(Provided entries begins)

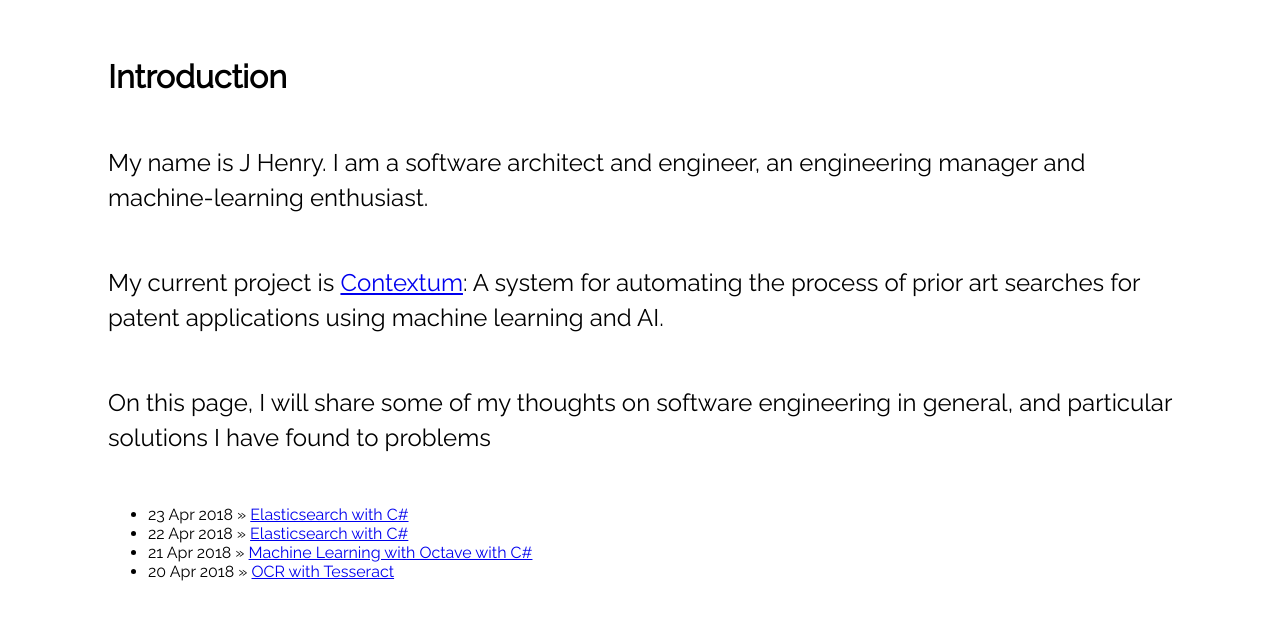
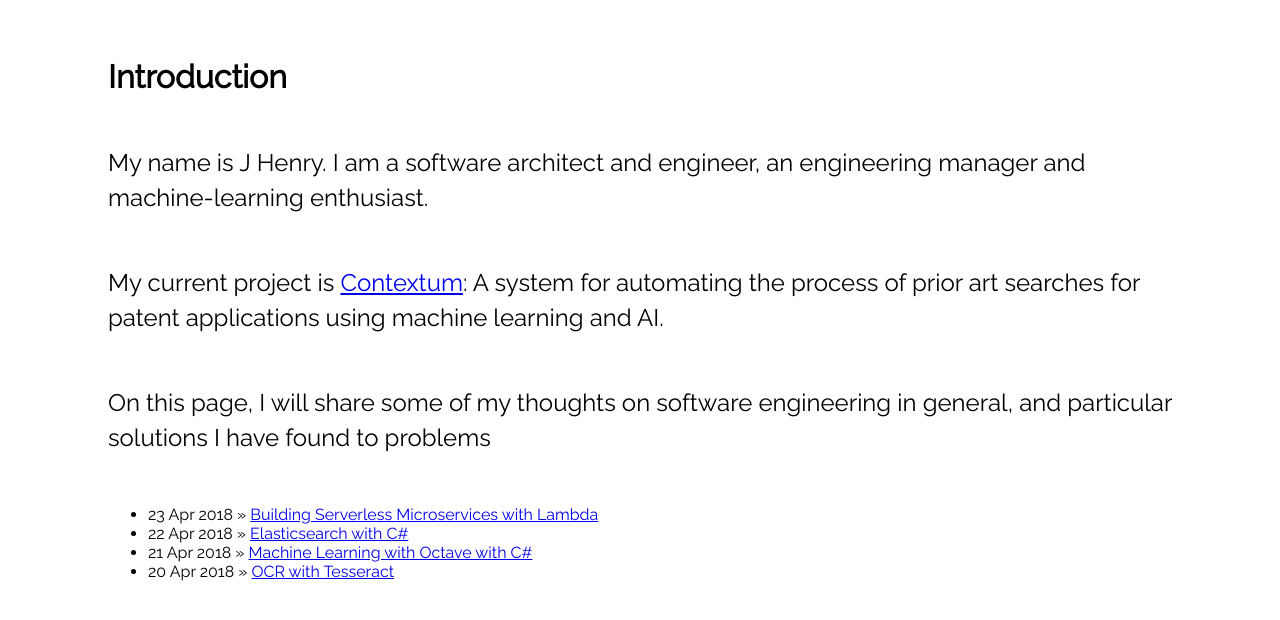
Before and after one commit to theonej/theonej.github.io, a Jekyll site: the page built from index.html, in a window 1280 px wide. Shown: the top 620 px of the page. Built offline with Jekyll 4.4.1, drawn with Linux system fonts in a browser that asks for light colours.

Commit message:
updated the title of the latest post

```diff
--- a/_posts/2018-04-23-lambda.html
+++ b/_posts/2018-04-23-lambda.html
@@ -1,6 +1,6 @@
 ---
 layout: default
-title: Elasticsearch with C#
+title: Building Serverless Microservices with Lambda
 comments: true
 ---
 
```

(Provided entries ends)

## Work to be completed
Without copying any picture, write out all of the material exactly as it reads.

## Written response
Before and after one commit to theonej/theonej.github.io, a Jekyll site: the page built from index.html, in a window 1280 px wide. Shown: the top 620 px of the page. Built offline with Jekyll 4.4.1, drawn with Linux system fonts in a browser that asks for light colours.

Commit message:
updated the title of the latest post

```diff
--- a/_posts/2018-04-23-lambda.html
+++ b/_posts/2018-04-23-lambda.html
@@ -1,6 +1,6 @@
 ---
 layout: default
-title: Elasticsearch with C#
+title: Building Serverless Microservices with Lambda
 comments: true
 ---
 
```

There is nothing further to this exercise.